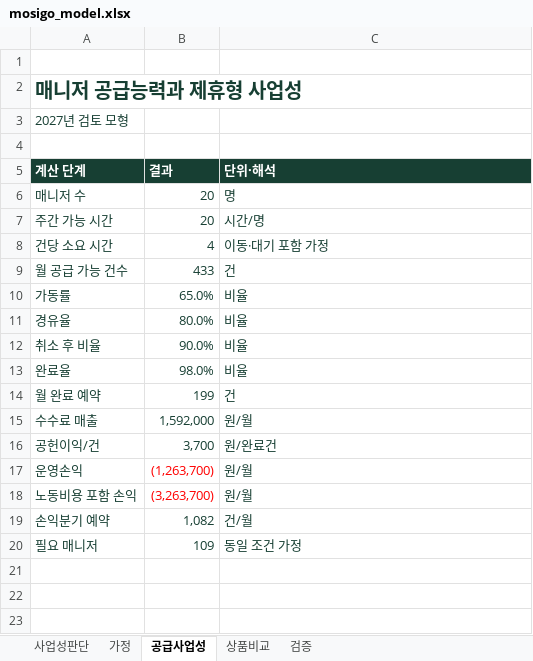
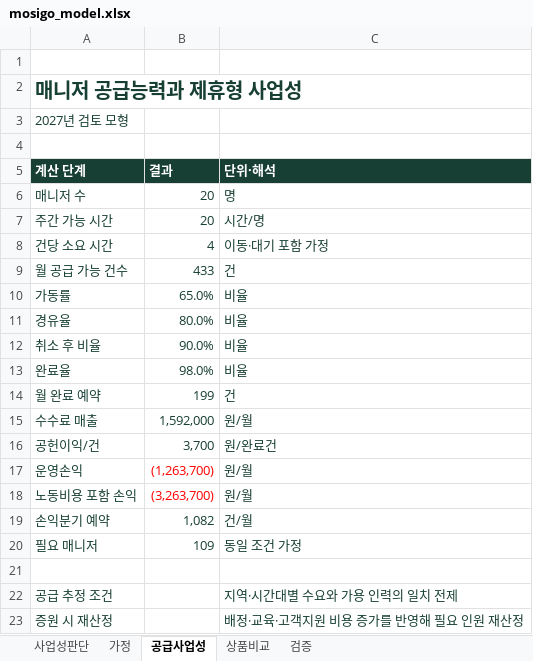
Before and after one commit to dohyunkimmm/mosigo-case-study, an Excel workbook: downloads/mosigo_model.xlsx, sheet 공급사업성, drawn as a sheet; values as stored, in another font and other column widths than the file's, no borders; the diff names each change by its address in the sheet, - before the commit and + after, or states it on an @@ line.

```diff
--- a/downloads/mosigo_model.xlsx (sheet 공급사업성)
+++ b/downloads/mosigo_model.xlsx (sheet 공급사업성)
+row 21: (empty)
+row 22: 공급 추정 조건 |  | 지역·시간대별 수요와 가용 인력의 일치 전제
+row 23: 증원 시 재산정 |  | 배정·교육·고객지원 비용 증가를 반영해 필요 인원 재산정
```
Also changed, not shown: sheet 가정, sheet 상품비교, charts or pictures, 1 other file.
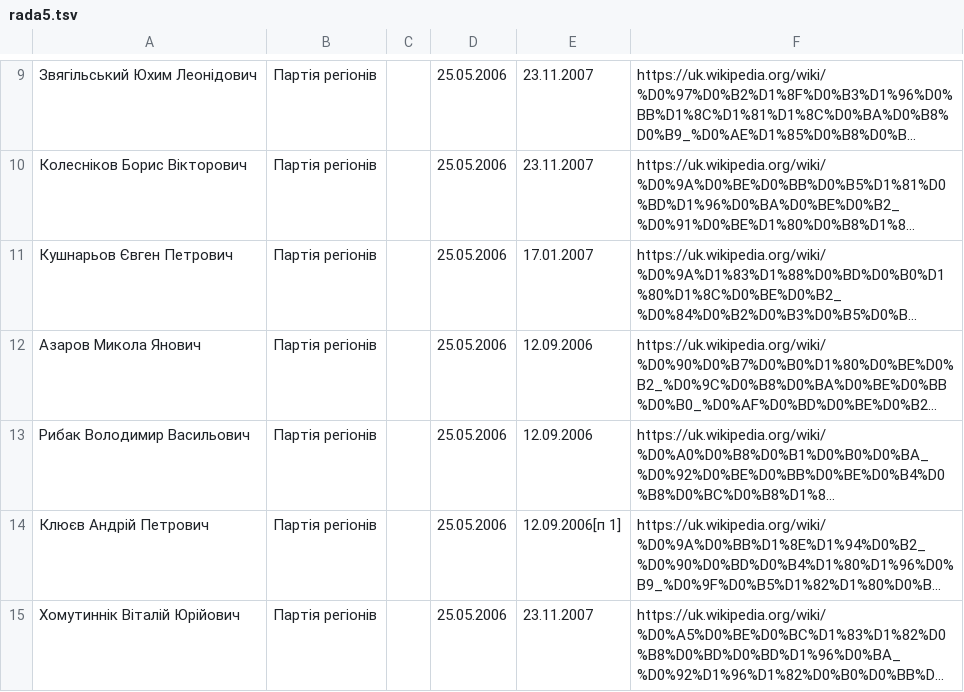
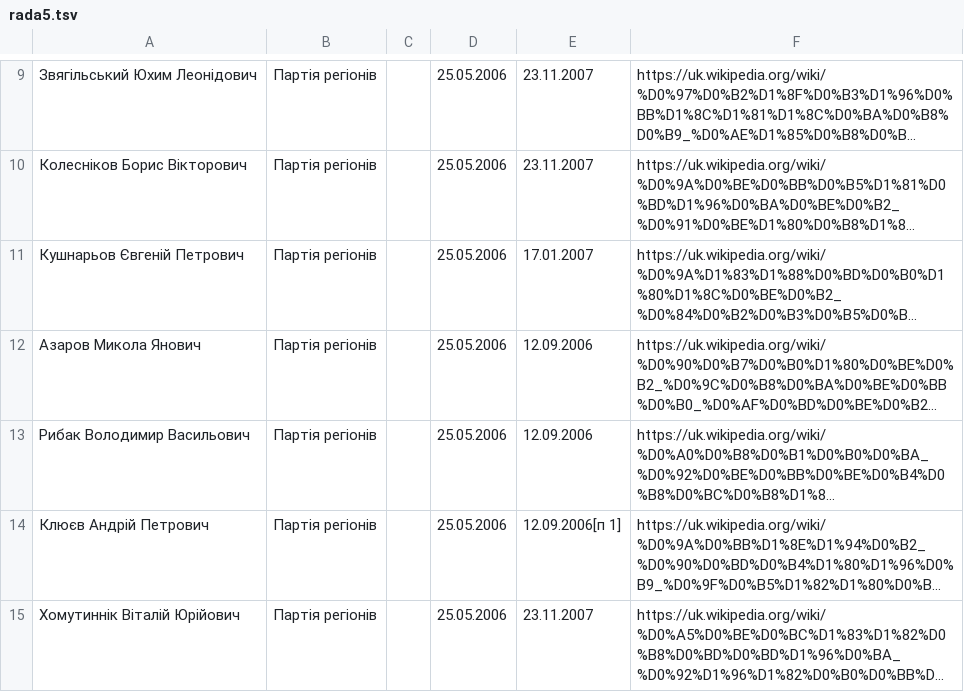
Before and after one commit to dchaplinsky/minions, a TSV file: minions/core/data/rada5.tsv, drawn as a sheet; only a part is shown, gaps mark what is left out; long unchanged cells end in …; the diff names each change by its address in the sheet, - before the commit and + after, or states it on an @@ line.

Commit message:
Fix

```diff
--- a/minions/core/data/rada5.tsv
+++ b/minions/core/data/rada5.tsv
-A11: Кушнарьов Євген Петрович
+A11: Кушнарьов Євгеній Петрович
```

---+---

◆ YOUR ASSIGNMENT:
Each line above should be output exactly, apart from the pictures.

◆ WRITTEN RESPONSE:
Before and after one commit to dohyunkimmm/mosigo-case-study, an Excel workbook: downloads/mosigo_model.xlsx, sheet 공급사업성, drawn as a sheet; values as stored, in another font and other column widths than the file's, no borders; the diff names each change by its address in the sheet, - before the commit and + after, or states it on an @@ line.

```diff
--- a/downloads/mosigo_model.xlsx (sheet 공급사업성)
+++ b/downloads/mosigo_model.xlsx (sheet 공급사업성)
+row 21: (empty)
+row 22: 공급 추정 조건 |  | 지역·시간대별 수요와 가용 인력의 일치 전제
+row 23: 증원 시 재산정 |  | 배정·교육·고객지원 비용 증가를 반영해 필요 인원 재산정
```
Also changed, not shown: sheet 가정, sheet 상품비교, charts or pictures, 1 other file.
Before and after one commit to dchaplinsky/minions, a TSV file: minions/core/data/rada5.tsv, drawn as a sheet; only a part is shown, gaps mark what is left out; long unchanged cells end in …; the diff names each change by its address in the sheet, - before the commit and + after, or states it on an @@ line.

Commit message:
Fix

```diff
--- a/minions/core/data/rada5.tsv
+++ b/minions/core/data/rada5.tsv
-A11: Кушнарьов Євген Петрович
+A11: Кушнарьов Євгеній Петрович
```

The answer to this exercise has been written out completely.